* [Work instructions]
Take the lines below beginning at the line that has "Repository: IT-magician/Restaurant-Simulation" and stopping after the line that has "Above is the page before, as saved 2023-11-14", and print them exactly as they are, with no other lines.
── Records
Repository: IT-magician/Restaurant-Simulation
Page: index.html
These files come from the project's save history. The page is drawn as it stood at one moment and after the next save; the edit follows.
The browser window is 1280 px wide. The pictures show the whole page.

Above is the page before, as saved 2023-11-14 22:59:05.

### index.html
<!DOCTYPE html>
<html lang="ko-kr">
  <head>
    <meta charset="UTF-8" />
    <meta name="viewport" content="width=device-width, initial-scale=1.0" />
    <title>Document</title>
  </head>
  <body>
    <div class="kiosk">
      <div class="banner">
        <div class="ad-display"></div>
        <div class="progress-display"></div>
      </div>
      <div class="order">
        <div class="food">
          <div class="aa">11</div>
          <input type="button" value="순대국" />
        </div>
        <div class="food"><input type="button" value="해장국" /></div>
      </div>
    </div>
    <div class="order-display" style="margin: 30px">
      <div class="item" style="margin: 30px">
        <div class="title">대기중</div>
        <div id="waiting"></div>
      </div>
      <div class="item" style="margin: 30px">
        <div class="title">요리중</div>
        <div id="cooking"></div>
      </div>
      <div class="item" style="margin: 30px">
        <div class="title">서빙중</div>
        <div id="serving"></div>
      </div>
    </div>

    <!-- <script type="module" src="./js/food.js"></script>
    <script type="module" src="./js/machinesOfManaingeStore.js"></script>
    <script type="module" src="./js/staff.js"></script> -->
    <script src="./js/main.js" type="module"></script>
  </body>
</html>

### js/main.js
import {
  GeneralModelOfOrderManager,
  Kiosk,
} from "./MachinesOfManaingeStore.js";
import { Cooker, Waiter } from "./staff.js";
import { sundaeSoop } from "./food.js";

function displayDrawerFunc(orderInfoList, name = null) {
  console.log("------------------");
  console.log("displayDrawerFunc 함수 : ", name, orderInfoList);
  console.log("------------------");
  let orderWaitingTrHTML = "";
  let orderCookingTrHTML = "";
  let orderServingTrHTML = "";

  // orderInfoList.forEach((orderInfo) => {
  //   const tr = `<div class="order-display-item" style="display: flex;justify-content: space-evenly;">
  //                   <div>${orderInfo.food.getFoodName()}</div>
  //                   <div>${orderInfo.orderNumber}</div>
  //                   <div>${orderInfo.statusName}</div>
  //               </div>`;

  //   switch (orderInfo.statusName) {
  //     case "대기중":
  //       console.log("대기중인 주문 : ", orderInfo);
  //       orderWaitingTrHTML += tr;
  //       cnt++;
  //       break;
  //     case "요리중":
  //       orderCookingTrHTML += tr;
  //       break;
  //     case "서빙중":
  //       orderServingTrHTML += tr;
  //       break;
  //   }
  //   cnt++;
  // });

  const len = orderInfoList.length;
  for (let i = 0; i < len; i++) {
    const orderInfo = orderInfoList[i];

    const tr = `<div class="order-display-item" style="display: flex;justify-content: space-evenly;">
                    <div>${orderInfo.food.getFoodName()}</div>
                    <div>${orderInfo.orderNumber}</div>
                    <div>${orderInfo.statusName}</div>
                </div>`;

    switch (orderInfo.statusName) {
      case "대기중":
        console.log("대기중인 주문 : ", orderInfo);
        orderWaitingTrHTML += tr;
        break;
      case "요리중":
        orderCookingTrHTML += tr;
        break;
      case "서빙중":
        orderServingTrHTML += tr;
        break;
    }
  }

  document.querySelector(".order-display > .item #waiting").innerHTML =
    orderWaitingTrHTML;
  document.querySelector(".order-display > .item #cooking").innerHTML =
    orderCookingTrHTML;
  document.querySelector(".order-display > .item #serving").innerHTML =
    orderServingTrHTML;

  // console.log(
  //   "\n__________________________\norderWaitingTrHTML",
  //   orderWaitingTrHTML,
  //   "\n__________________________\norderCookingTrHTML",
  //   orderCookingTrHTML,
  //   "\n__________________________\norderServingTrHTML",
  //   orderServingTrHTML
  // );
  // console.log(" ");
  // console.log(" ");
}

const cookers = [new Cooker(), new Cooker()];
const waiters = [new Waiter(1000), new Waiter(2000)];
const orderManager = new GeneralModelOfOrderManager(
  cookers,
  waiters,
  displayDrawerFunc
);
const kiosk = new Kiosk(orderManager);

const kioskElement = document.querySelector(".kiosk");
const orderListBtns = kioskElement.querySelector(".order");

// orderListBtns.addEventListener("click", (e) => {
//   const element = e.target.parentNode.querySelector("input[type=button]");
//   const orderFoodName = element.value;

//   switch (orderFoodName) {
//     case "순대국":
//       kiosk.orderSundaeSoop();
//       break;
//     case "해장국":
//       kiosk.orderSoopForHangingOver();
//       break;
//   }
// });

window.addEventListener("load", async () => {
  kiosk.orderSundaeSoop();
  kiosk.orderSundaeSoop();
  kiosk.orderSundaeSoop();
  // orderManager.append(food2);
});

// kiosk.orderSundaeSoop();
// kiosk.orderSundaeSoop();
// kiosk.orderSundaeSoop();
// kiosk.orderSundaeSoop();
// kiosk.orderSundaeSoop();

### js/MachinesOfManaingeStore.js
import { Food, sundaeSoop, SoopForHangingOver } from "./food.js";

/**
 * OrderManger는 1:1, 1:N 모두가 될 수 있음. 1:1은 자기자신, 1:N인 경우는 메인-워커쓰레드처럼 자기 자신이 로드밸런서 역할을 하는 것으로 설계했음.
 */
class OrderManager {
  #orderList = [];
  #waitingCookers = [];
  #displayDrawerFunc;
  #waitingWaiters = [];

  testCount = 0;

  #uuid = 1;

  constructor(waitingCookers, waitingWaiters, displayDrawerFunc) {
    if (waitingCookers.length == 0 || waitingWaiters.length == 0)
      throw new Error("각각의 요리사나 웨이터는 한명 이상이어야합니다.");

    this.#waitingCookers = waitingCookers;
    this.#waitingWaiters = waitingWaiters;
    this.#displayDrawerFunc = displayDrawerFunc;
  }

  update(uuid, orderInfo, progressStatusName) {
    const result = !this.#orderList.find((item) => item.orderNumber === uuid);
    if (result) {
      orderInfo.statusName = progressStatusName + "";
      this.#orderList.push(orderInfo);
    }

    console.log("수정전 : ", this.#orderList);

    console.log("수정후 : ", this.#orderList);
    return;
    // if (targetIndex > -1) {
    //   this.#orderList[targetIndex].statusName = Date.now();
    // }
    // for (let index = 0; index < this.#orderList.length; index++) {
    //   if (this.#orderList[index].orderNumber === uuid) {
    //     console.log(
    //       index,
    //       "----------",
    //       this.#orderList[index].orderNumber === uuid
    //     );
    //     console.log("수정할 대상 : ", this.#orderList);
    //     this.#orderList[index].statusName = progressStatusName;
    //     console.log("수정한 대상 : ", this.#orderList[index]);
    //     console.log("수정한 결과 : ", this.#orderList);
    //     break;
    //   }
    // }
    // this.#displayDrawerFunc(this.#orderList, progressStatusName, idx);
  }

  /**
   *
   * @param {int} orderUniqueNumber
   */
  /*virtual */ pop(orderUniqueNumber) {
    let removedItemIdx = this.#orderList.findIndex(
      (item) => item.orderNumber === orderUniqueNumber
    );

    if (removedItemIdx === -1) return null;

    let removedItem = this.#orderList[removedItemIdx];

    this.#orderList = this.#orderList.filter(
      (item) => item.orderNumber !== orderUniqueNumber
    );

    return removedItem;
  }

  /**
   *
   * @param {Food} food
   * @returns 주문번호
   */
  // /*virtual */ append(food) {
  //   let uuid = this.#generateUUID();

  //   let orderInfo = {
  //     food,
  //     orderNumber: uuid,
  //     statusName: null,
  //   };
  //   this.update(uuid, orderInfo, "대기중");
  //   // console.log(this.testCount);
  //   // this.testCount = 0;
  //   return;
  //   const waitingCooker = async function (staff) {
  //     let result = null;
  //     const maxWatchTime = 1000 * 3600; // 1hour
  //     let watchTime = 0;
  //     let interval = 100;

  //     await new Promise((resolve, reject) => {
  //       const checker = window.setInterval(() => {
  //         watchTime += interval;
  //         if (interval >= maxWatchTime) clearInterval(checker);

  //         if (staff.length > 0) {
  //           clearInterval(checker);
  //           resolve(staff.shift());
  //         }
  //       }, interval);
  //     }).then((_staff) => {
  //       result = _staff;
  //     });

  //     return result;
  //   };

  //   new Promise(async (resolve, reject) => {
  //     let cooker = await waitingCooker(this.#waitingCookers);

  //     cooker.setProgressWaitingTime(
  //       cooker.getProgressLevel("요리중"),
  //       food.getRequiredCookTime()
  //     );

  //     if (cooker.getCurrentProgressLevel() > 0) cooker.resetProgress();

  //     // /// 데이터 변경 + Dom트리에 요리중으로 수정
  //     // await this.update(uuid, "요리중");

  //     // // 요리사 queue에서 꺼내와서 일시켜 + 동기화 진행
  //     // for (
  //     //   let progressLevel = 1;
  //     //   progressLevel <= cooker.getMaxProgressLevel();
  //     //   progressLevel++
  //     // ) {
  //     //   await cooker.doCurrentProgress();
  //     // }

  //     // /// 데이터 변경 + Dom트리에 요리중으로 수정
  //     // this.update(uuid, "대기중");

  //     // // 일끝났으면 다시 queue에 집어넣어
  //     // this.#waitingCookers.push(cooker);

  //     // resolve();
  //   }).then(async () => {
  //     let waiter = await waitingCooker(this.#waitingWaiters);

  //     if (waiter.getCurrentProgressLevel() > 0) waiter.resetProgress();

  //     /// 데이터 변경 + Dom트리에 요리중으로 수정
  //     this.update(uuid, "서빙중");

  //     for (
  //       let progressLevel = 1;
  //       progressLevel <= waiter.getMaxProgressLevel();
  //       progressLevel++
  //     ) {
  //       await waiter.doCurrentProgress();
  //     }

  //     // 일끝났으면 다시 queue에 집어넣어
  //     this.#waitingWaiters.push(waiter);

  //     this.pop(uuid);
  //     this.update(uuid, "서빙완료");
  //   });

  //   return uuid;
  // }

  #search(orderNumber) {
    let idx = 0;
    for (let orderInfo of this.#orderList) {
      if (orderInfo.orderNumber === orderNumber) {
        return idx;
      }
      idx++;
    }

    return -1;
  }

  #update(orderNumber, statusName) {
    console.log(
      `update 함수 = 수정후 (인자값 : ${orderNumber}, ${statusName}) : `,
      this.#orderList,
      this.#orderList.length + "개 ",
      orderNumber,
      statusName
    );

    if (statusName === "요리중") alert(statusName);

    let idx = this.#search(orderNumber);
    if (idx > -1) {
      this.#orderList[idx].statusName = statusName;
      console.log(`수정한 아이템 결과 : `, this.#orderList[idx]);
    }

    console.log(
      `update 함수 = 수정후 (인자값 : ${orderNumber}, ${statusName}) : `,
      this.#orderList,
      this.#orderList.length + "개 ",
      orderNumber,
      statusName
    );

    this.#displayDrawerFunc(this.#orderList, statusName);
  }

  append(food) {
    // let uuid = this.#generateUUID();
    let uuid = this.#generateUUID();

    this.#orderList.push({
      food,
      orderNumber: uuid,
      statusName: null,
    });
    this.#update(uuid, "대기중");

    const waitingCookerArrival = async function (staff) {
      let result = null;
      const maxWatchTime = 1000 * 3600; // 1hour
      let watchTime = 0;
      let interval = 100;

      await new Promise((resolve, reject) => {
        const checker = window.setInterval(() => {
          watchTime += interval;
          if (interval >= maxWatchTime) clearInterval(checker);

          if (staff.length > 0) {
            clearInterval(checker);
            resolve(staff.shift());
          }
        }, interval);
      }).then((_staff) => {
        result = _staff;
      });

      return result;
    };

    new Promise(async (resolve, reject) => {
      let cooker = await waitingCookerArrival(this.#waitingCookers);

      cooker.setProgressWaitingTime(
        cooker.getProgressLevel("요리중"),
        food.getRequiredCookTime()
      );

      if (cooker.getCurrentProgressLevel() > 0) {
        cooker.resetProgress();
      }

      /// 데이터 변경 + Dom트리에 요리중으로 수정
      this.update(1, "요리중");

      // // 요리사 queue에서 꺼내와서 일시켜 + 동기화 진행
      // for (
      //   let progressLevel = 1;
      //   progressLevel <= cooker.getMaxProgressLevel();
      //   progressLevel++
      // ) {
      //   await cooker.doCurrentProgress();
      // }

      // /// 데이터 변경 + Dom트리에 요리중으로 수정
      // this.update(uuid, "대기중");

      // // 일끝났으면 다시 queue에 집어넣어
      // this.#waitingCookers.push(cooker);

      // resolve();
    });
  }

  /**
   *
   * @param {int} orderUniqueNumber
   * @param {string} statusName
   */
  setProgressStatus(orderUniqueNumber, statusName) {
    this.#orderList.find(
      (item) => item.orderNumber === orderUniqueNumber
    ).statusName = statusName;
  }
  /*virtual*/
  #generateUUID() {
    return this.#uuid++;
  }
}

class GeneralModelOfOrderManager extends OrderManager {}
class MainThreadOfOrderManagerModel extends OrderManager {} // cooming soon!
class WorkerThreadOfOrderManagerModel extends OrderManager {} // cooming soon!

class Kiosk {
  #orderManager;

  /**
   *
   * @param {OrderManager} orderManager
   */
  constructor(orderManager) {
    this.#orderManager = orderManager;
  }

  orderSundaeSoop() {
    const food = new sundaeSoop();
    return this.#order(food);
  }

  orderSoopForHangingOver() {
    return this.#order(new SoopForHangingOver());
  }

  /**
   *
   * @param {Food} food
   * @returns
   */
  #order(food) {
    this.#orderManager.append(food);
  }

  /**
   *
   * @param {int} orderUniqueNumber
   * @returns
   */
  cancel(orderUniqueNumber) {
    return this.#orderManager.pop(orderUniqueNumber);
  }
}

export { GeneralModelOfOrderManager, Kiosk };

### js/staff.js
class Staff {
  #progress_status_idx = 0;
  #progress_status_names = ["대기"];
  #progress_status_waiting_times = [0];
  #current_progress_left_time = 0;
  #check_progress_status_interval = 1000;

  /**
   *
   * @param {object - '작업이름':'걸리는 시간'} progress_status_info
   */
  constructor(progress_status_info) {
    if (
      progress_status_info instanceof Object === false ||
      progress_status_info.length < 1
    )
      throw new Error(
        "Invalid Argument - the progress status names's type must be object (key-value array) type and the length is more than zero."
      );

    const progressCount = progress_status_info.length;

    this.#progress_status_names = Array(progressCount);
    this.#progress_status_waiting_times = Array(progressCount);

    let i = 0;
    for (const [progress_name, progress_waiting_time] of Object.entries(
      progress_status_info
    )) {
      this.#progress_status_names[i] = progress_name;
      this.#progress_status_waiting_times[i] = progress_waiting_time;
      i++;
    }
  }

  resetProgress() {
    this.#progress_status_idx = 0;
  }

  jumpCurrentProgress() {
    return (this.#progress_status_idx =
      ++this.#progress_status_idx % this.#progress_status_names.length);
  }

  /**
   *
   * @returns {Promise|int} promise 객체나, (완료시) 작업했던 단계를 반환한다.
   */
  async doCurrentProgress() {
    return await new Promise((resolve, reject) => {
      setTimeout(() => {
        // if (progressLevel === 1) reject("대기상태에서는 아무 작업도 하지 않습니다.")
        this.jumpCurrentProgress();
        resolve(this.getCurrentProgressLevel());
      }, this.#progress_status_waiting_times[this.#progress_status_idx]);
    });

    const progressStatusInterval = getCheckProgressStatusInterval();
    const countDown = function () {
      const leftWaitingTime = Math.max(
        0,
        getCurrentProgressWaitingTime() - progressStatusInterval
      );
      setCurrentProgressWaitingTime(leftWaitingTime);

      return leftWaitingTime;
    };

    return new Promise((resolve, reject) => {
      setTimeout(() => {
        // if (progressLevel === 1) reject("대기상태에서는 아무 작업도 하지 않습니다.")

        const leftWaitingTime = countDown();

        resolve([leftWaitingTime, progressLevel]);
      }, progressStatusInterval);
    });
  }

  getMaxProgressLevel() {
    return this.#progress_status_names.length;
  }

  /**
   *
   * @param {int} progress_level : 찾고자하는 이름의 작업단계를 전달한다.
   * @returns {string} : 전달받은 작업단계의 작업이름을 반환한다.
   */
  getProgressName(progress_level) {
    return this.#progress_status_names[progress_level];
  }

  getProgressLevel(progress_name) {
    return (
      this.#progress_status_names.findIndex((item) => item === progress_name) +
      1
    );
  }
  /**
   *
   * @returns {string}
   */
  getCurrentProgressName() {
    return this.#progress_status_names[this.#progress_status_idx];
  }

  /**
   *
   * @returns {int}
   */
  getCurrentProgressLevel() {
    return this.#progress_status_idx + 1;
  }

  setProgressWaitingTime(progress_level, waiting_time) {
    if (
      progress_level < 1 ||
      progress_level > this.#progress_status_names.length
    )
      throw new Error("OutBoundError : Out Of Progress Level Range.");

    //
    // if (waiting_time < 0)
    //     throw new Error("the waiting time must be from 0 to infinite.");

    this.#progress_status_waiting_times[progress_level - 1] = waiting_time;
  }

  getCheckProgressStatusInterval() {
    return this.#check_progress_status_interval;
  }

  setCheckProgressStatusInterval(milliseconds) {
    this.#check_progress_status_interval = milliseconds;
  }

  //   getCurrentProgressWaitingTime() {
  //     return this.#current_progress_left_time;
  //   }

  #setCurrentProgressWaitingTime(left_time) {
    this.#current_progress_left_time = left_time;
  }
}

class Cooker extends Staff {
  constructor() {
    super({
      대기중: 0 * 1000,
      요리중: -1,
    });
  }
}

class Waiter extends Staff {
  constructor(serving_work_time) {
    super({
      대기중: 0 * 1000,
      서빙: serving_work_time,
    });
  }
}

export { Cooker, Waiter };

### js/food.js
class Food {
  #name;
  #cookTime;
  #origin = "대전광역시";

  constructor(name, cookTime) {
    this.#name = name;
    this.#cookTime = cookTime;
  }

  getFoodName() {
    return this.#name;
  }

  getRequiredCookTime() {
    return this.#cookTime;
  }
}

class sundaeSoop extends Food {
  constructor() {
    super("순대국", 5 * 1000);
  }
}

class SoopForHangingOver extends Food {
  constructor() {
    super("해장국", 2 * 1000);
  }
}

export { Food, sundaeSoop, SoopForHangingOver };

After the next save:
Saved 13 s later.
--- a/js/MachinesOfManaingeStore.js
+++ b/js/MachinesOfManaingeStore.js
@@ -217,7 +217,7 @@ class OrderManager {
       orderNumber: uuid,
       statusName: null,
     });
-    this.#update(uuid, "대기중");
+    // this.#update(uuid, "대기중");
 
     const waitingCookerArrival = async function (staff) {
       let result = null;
────
── Records
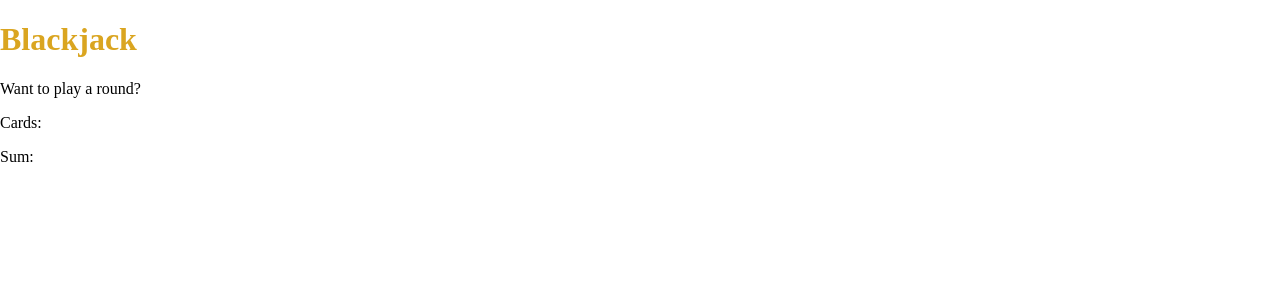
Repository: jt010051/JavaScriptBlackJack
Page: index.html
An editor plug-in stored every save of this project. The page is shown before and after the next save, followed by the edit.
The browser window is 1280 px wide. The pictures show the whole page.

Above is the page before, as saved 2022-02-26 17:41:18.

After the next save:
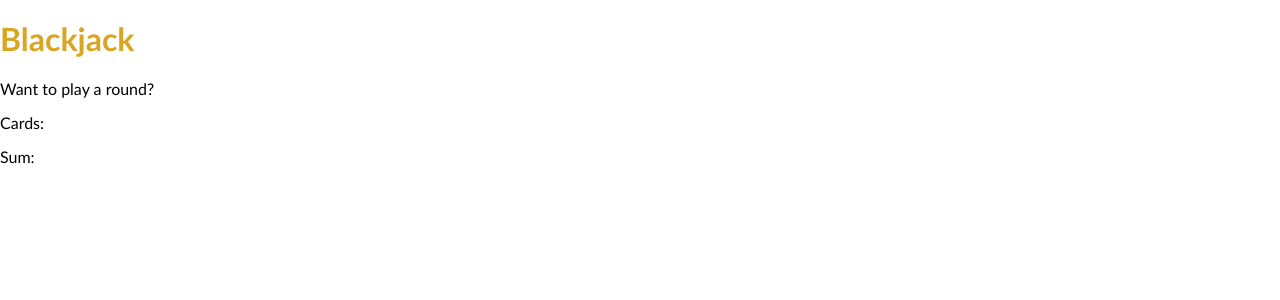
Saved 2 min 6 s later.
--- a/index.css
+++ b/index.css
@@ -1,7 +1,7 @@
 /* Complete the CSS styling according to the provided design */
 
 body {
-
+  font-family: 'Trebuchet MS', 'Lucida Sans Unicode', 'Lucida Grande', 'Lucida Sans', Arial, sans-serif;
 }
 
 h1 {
────
── Records
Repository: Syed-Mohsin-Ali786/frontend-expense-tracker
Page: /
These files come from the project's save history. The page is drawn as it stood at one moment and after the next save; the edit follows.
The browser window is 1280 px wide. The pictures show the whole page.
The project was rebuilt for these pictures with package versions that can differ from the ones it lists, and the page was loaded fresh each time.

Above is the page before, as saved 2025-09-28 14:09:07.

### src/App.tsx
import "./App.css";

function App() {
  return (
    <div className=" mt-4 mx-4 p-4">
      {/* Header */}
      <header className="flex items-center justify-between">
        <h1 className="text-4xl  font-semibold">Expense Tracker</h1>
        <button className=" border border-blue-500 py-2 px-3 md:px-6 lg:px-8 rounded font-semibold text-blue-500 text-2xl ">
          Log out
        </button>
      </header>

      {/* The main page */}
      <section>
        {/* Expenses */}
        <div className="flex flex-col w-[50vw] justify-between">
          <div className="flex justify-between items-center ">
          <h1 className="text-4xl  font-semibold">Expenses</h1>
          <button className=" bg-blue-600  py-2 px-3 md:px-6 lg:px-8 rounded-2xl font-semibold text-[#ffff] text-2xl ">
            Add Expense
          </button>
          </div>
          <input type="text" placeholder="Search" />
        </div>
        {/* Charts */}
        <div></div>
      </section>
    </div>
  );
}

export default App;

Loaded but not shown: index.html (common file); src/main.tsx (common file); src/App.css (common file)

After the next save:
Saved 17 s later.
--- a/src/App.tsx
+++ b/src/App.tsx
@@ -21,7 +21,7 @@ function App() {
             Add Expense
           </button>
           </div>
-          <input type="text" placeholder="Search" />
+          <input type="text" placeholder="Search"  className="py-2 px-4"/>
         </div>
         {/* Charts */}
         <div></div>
────
* [Answer area]
Repository: IT-magician/Restaurant-Simulation
Page: index.html
These files come from the project's save history. The page is drawn as it stood at one moment and after the next save; the edit follows.
The browser window is 1280 px wide. The pictures show the whole page.

Above is the page before, as saved 2023-11-14 22:59:05.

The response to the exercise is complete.